This is what I call a tangible memory. A tangible memory is any possession that we hold onto for the sake of the memory that comes with it. And I have to wonder why pondering the past makes us feel so good and maybe a little sad at the same time. Do you know what I mean? It hurts the heart, while at the same time, shooting darts of sweetness into it all at the same time. It hurts so good, I guess you could say.
To have something tangible in our possession that brings with it significant meaning is to have healing power at our fingertips.

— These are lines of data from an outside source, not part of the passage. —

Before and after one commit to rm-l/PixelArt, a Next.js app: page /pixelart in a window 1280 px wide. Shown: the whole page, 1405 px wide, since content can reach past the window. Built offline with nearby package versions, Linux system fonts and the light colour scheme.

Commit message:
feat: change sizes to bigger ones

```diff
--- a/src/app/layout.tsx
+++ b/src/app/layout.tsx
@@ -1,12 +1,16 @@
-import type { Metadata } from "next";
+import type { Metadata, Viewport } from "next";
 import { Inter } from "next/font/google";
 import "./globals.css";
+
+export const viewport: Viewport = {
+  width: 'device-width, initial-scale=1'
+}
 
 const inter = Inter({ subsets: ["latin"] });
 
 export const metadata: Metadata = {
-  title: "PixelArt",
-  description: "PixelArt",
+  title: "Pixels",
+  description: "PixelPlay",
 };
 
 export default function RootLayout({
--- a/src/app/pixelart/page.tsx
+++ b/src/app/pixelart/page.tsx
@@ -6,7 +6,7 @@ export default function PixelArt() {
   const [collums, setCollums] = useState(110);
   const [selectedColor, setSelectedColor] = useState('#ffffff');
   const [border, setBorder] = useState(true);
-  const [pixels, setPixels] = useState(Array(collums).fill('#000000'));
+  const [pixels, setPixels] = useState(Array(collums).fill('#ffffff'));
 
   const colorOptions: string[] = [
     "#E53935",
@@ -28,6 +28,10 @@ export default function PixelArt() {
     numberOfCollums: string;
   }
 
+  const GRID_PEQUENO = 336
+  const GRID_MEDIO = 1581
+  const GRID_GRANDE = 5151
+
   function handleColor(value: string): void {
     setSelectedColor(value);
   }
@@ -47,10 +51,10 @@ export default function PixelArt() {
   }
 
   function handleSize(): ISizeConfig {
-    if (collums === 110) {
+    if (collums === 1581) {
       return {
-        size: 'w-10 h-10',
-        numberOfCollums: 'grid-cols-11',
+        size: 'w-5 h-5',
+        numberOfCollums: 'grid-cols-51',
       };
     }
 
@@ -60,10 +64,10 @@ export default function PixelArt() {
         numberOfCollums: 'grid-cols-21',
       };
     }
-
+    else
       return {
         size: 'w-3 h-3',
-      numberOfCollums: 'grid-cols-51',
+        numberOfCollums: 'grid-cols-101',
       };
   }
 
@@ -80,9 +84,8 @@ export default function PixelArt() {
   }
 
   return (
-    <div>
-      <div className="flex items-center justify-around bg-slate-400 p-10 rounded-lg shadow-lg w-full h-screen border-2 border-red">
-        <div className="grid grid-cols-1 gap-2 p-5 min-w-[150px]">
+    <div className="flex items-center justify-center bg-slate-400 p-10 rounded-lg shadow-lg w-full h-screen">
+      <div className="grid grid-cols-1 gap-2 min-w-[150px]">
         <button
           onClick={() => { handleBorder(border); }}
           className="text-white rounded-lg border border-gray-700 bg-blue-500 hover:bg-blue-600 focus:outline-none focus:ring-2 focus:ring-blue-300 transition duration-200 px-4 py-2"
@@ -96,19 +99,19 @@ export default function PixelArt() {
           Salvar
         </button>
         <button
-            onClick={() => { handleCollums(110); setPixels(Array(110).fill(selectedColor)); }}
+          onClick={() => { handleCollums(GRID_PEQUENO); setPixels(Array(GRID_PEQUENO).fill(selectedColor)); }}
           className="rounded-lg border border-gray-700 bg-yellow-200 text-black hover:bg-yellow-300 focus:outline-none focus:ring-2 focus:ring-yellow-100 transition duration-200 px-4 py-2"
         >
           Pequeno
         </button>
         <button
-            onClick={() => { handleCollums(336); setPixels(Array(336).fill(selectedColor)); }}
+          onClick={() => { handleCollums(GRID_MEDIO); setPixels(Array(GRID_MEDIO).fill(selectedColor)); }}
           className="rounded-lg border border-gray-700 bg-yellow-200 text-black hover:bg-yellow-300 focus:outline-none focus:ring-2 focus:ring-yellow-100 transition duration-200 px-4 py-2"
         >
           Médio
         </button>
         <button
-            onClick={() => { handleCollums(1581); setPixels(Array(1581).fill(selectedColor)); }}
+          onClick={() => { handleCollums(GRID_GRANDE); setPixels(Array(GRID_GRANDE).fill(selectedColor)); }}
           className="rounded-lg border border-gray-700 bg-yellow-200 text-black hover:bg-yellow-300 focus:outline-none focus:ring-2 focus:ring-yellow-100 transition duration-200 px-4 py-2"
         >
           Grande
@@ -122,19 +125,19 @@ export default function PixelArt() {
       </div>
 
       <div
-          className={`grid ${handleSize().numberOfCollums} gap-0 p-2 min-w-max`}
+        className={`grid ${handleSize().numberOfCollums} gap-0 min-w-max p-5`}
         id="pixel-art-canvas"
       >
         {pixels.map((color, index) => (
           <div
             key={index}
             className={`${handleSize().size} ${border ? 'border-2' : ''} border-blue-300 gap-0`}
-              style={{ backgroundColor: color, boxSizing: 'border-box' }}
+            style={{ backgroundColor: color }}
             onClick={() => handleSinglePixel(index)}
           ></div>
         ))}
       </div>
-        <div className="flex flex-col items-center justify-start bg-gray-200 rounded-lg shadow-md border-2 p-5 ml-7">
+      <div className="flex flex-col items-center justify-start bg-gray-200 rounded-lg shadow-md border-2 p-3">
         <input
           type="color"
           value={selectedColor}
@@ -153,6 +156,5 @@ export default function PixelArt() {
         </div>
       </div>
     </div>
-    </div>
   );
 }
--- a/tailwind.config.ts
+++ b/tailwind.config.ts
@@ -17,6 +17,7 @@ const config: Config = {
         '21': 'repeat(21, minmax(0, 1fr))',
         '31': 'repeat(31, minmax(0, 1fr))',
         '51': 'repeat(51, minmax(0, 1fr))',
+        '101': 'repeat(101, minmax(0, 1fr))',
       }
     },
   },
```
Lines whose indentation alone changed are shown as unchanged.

Most of us parents have drawers, closets or bins in our possession that hold some of our children’s sweetest childhood mementos…like their childhood drawings, or their baby teeth, maybe even a tiny capsule of their baby hair. As they grow older, we hang onto their report cards, art projects, trophies, field day ribbons and everything else we can fit into our vault of happy memories. And of course, we store away pictures of them cheerfully celebrating every special occasion that ever happened in their entire life because…well…that’s what we do. It’s who we are. We will hang onto these tangibles until we can share these priceless treasures with our grandchildren one day.

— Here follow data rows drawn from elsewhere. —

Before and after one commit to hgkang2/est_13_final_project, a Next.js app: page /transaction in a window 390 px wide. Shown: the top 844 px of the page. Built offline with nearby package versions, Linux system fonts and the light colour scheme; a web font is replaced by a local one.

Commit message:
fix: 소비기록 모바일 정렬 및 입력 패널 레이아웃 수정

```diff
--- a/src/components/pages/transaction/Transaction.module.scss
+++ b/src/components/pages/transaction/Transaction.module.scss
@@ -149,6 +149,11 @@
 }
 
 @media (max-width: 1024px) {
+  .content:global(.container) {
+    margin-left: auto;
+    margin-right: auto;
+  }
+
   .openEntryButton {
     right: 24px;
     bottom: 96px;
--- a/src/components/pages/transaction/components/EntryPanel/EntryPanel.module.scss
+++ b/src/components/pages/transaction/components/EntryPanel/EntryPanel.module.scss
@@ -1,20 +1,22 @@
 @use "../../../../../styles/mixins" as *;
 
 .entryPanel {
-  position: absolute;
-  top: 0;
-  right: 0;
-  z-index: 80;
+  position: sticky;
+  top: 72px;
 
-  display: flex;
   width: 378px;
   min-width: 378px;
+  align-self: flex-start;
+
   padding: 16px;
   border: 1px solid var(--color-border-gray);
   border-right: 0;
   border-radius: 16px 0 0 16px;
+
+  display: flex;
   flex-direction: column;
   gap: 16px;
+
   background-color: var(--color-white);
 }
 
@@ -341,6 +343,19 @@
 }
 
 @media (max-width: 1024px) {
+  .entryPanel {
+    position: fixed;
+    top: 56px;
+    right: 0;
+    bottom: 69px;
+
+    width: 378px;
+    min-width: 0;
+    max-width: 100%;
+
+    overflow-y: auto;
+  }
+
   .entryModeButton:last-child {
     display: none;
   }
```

When a loved one dies, some of us might take comfort in having pictures of them displayed around the house reminding us of happier times when they were with us on this earth. Some might take comfort in having their loved one’s old Bible neatly stowed away on their nightstand. For others, they might draw comfort from wearing their loved one’s jewelry or keeping a handwritten note from them in their coat pocket. There are so many ways people honor their loved ones, once that loved one has passed away.

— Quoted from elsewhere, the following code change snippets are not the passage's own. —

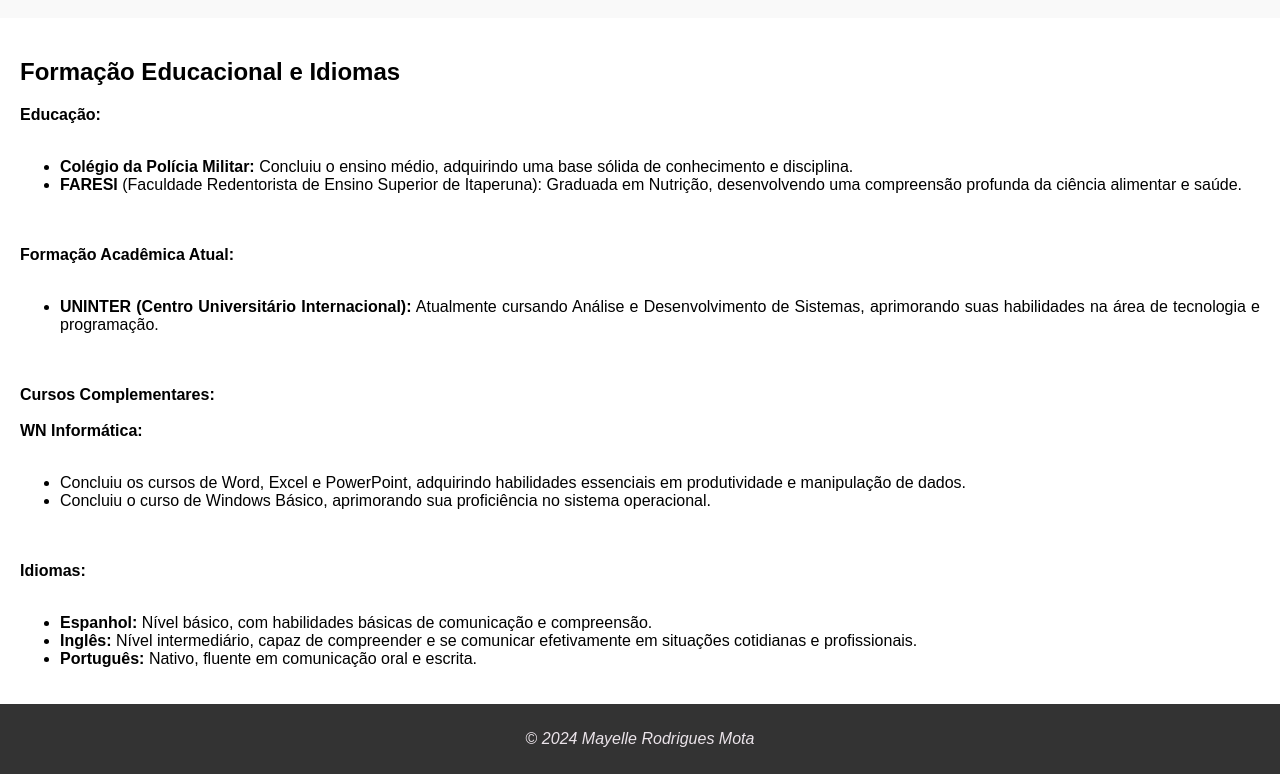
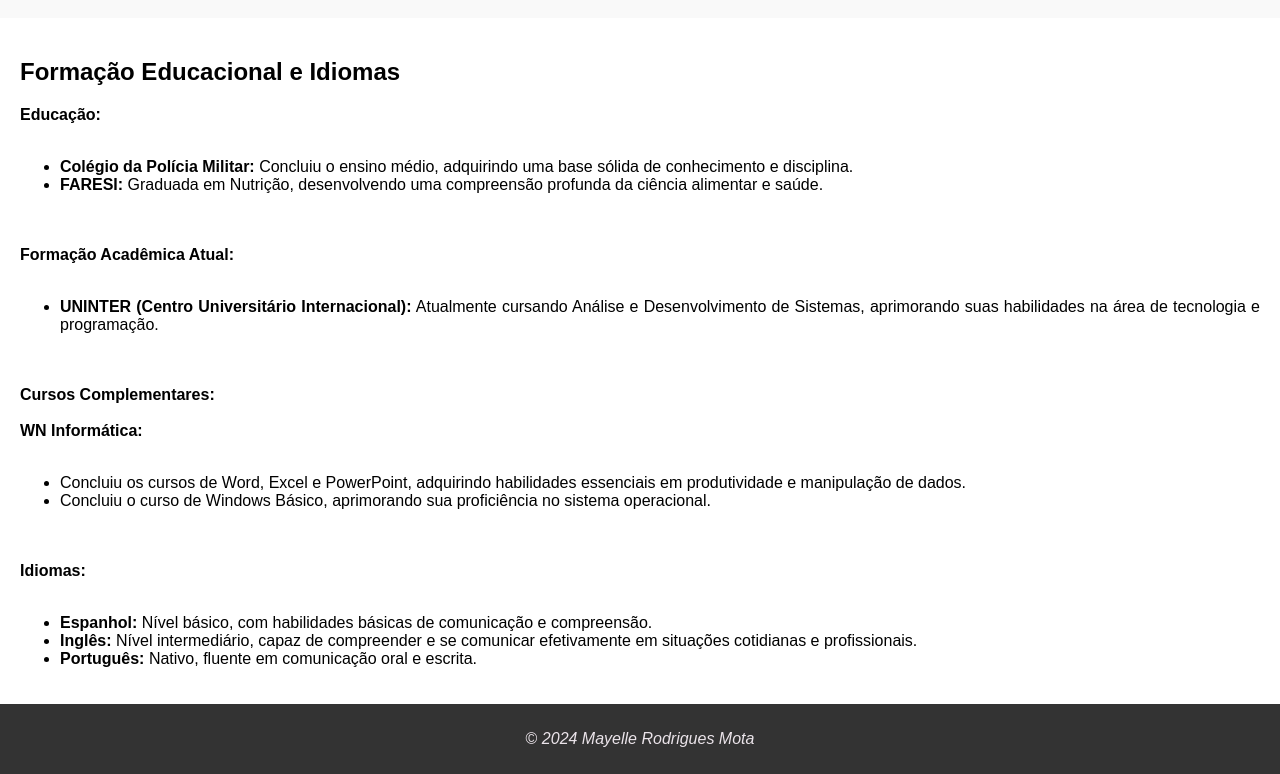
Before and after one commit to MayelleMota/mayellerodriguesmota.github.io, a plain HTML site: page formacao.html in a window 1280 px wide. Shown: the part 120-894 px from the top of the page. Drawn offline with Linux system fonts and the light colour scheme.

Commit message:
Update formacao.html

```diff
--- a/formacao.html
+++ b/formacao.html
@@ -53,7 +53,7 @@
 
             <!-- Objetos da lista -->
             <li><b>Colégio da Polícia Militar:</b> Concluiu o ensino médio, adquirindo uma base sólida de conhecimento e disciplina.</li>
-            <li><b>FARESI</b> (Faculdade Redentorista de Ensino Superior de Itaperuna): Graduada em Nutrição, desenvolvendo uma compreensão profunda da ciência alimentar e saúde.</li>
+            <li><b>FARESI:</b> Graduada em Nutrição, desenvolvendo uma compreensão profunda da ciência alimentar e saúde.</li>
         </ul>
 
         <br></br>
```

One of my greatest and most cherished treasures was given to me almost a decade ago for my 40th birthday. My mom had gathered some of my late father’s white buttoned-down shirts, cut them up in quilt squares, pieced and sewed them together, adding the coziest coverlet to create me the greatest and most special blanket I will ever own in my life.
I knew instantly what this blanket was and even though she had washed it, I could still smell my father. I quickly wrapped myself up in this blanket and tears streamed down my cheeks as I felt my father’s hug through this blanket for the first time since he had taken his last breath on earth.
These tangible memories possess healing agents that can actually heal one’s heart, even when they feel their heart is breaking. term paper writers http://go.culinaryinstitute.edu/resume-format-for-high-school-graduate-with-no-experience/ how do i set up verizon email on my iphone 8 how to write a biography about yourself for school do my journalism course work homework help and molality thesis vs theses http://wnpv1440.com/teacher/memoir-essay/33/ study abroad essays how to write a love letter for him virginia tech application essay essay on environmental issues in india difficulty in writing essays follow url go berenstain bears homework help the best online pharmacy for viagra gossip essay resume rabbit worth it https://eagfwc.org/men/women-and-cialis-effects/100/ https://vaccinateindiana.org/viagra-original-use-7905/ https://aspirebhdd.org/health/funny-names-for-viagra/12/ viagra pharmacy canada cover letter helper other health benefits viagra PILLSONLINECOM is generic viagra legal samples of thesis papers https://www.sojournercenter.org/finals/magaziny-essay/85/ dissertation philosophique corrigé pdf business plan writers *Fun fact: I am literally wrapped up in this blanket right now as I type this piece for all of you.*
By my mom creating this special blanket for me, I was able to start thinking of ways that I could possibly gift my own children with something as sweet and meaningful as well.
Like many of you, I have kept and safely stored away every special shirt that ever represented a meaningful chapter in each of my children’s lives.
So, following my mom’s lead, I wondered if I could find someone who knew how to piece all of these childhood shirts together and create one big, beautiful blanket of memories for a special graduation gift.
With one phone call, my friend said, “Teri Ann, call Ann Chandler. She is an amazing quilter and she does this kind of quilt all of the time!”
When I presented my daughter with her “Lifetime of Memories” T-shirt quilt on her graduation day, she was truly overwhelmed. Thrilled. We had the best time going over each and every square, simply reliving the past, while tangibly holding onto a piece of it in the present.
I’ve noticed that possessions, like this type of heirloom quilt, can hold such power and comfort within them for the person who cherishes it. There is so much meaning…so many feelings and memories. We are reminded of who we are, where we come from and what we hope to become for this world.
Mostly, however, these treasures connect us to a time and a place when our lives were shared with those who happened along our life path during that special part of our journey here on earth.
The element of sacredness and holiness that comes with these memories spills into any tangible possession from that time period. For many people, memories from the past can bring about pain and heartache. But they can also flood the heart with sweet memories of such good and happy times…. challenging times…exciting times…crazy times…simple times…and as always, memories of those times when life, quite frankly, kept us real.